Your instructions → Each record is to be copied exactly as written.

Segment Open

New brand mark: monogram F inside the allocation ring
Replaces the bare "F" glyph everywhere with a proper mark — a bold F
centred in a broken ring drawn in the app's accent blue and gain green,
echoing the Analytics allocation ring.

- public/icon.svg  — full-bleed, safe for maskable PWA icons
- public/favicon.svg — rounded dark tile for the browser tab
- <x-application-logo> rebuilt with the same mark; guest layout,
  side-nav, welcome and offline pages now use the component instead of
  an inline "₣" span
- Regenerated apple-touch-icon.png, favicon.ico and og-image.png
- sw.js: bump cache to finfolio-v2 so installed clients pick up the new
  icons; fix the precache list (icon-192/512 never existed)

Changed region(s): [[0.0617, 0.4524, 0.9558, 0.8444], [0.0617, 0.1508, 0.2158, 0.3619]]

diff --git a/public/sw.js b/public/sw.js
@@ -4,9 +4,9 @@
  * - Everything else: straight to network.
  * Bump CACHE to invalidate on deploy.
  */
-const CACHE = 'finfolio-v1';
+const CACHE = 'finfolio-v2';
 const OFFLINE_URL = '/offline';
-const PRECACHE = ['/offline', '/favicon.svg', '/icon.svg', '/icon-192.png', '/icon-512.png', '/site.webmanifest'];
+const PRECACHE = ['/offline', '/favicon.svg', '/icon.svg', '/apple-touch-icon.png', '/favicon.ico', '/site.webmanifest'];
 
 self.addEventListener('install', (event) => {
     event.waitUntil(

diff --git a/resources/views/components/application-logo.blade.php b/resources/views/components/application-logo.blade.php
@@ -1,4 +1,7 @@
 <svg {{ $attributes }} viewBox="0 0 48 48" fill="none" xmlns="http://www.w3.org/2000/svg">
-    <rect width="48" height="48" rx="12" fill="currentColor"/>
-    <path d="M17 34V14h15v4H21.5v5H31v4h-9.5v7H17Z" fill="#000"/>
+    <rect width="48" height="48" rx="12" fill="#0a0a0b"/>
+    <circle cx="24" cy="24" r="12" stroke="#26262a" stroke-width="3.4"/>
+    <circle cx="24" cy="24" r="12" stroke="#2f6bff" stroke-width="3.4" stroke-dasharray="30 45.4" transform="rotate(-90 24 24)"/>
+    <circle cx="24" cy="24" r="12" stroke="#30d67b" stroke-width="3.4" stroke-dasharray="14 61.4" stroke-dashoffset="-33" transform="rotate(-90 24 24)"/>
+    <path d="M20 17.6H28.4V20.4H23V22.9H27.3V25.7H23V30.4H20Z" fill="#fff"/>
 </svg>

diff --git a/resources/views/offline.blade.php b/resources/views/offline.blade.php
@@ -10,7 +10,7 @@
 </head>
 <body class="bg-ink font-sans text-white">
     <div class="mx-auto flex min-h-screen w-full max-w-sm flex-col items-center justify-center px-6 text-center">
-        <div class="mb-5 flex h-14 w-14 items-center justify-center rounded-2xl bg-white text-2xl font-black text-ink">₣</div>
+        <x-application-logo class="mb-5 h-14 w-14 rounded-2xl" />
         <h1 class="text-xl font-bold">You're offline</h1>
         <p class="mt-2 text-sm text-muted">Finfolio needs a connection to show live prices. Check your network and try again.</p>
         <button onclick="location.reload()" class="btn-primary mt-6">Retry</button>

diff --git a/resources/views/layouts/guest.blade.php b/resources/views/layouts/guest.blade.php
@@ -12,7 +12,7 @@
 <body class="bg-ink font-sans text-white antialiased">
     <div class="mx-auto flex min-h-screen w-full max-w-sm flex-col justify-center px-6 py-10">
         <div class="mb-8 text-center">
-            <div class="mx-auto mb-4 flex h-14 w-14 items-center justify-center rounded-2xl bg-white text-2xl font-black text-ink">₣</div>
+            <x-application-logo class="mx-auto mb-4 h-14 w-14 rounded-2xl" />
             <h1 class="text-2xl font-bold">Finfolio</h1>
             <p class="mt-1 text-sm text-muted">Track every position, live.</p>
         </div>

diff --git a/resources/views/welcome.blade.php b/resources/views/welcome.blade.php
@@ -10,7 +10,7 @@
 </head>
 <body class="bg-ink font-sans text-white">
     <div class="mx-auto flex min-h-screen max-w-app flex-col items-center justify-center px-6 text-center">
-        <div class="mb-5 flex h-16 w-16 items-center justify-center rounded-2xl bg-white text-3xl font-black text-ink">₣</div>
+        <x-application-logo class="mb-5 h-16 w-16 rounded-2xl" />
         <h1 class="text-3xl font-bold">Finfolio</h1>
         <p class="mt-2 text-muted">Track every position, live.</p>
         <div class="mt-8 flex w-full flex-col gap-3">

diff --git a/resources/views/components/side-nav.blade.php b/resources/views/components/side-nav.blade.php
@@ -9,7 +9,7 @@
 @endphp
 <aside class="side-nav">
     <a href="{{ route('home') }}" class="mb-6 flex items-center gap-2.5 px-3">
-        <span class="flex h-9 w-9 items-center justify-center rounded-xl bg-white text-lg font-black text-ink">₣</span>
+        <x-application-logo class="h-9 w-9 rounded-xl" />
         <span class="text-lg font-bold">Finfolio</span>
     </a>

Segment Closed

Output →
New brand mark: monogram F inside the allocation ring
Replaces the bare "F" glyph everywhere with a proper mark — a bold F
centred in a broken ring drawn in the app's accent blue and gain green,
echoing the Analytics allocation ring.

- public/icon.svg  — full-bleed, safe for maskable PWA icons
- public/favicon.svg — rounded dark tile for the browser tab
- <x-application-logo> rebuilt with the same mark; guest layout,
  side-nav, welcome and offline pages now use the component instead of
  an inline "₣" span
- Regenerated apple-touch-icon.png, favicon.ico and og-image.png
- sw.js: bump cache to finfolio-v2 so installed clients pick up the new
  icons; fix the precache list (icon-192/512 never existed)

Changed region(s): [[0.0617, 0.4524, 0.9558, 0.8444], [0.0617, 0.1508, 0.2158, 0.3619]]

diff --git a/public/sw.js b/public/sw.js
@@ -4,9 +4,9 @@
  * - Everything else: straight to network.
  * Bump CACHE to invalidate on deploy.
  */
-const CACHE = 'finfolio-v1';
+const CACHE = 'finfolio-v2';
 const OFFLINE_URL = '/offline';
-const PRECACHE = ['/offline', '/favicon.svg', '/icon.svg', '/icon-192.png', '/icon-512.png', '/site.webmanifest'];
+const PRECACHE = ['/offline', '/favicon.svg', '/icon.svg', '/apple-touch-icon.png', '/favicon.ico', '/site.webmanifest'];
 
 self.addEventListener('install', (event) => {
     event.waitUntil(

diff --git a/resources/views/components/application-logo.blade.php b/resources/views/components/application-logo.blade.php
@@ -1,4 +1,7 @@
 <svg {{ $attributes }} viewBox="0 0 48 48" fill="none" xmlns="http://www.w3.org/2000/svg">
-    <rect width="48" height="48" rx="12" fill="currentColor"/>
-    <path d="M17 34V14h15v4H21.5v5H31v4h-9.5v7H17Z" fill="#000"/>
+    <rect width="48" height="48" rx="12" fill="#0a0a0b"/>
+    <circle cx="24" cy="24" r="12" stroke="#26262a" stroke-width="3.4"/>
+    <circle cx="24" cy="24" r="12" stroke="#2f6bff" stroke-width="3.4" stroke-dasharray="30 45.4" transform="rotate(-90 24 24)"/>
+    <circle cx="24" cy="24" r="12" stroke="#30d67b" stroke-width="3.4" stroke-dasharray="14 61.4" stroke-dashoffset="-33" transform="rotate(-90 24 24)"/>
+    <path d="M20 17.6H28.4V20.4H23V22.9H27.3V25.7H23V30.4H20Z" fill="#fff"/>
 </svg>

diff --git a/resources/views/offline.blade.php b/resources/views/offline.blade.php
@@ -10,7 +10,7 @@
 </head>
 <body class="bg-ink font-sans text-white">
     <div class="mx-auto flex min-h-screen w-full max-w-sm flex-col items-center justify-center px-6 text-center">
-        <div class="mb-5 flex h-14 w-14 items-center justify-center rounded-2xl bg-white text-2xl font-black text-ink">₣</div>
+        <x-application-logo class="mb-5 h-14 w-14 rounded-2xl" />
         <h1 class="text-xl font-bold">You're offline</h1>
         <p class="mt-2 text-sm text-muted">Finfolio needs a connection to show live prices. Check your network and try again.</p>
         <button onclick="location.reload()" class="btn-primary mt-6">Retry</button>

diff --git a/resources/views/layouts/guest.blade.php b/resources/views/layouts/guest.blade.php
@@ -12,7 +12,7 @@
 <body class="bg-ink font-sans text-white antialiased">
     <div class="mx-auto flex min-h-screen w-full max-w-sm flex-col justify-center px-6 py-10">
         <div class="mb-8 text-center">
-            <div class="mx-auto mb-4 flex h-14 w-14 items-center justify-center rounded-2xl bg-white text-2xl font-black text-ink">₣</div>
+            <x-application-logo class="mx-auto mb-4 h-14 w-14 rounded-2xl" />
             <h1 class="text-2xl font-bold">Finfolio</h1>
             <p class="mt-1 text-sm text-muted">Track every position, live.</p>
         </div>

diff --git a/resources/views/welcome.blade.php b/resources/views/welcome.blade.php
@@ -10,7 +10,7 @@
 </head>
 <body class="bg-ink font-sans text-white">
     <div class="mx-auto flex min-h-screen max-w-app flex-col items-center justify-center px-6 text-center">
-        <div class="mb-5 flex h-16 w-16 items-center justify-center rounded-2xl bg-white text-3xl font-black text-ink">₣</div>
+        <x-application-logo class="mb-5 h-16 w-16 rounded-2xl" />
         <h1 class="text-3xl font-bold">Finfolio</h1>
         <p class="mt-2 text-muted">Track every position, live.</p>
         <div class="mt-8 flex w-full flex-col gap-3">

diff --git a/resources/views/components/side-nav.blade.php b/resources/views/components/side-nav.blade.php
@@ -9,7 +9,7 @@
 @endphp
 <aside class="side-nav">
     <a href="{{ route('home') }}" class="mb-6 flex items-center gap-2.5 px-3">
-        <span class="flex h-9 w-9 items-center justify-center rounded-xl bg-white text-lg font-black text-ink">₣</span>
+        <x-application-logo class="h-9 w-9 rounded-xl" />
         <span class="text-lg font-bold">Finfolio</span>
     </a>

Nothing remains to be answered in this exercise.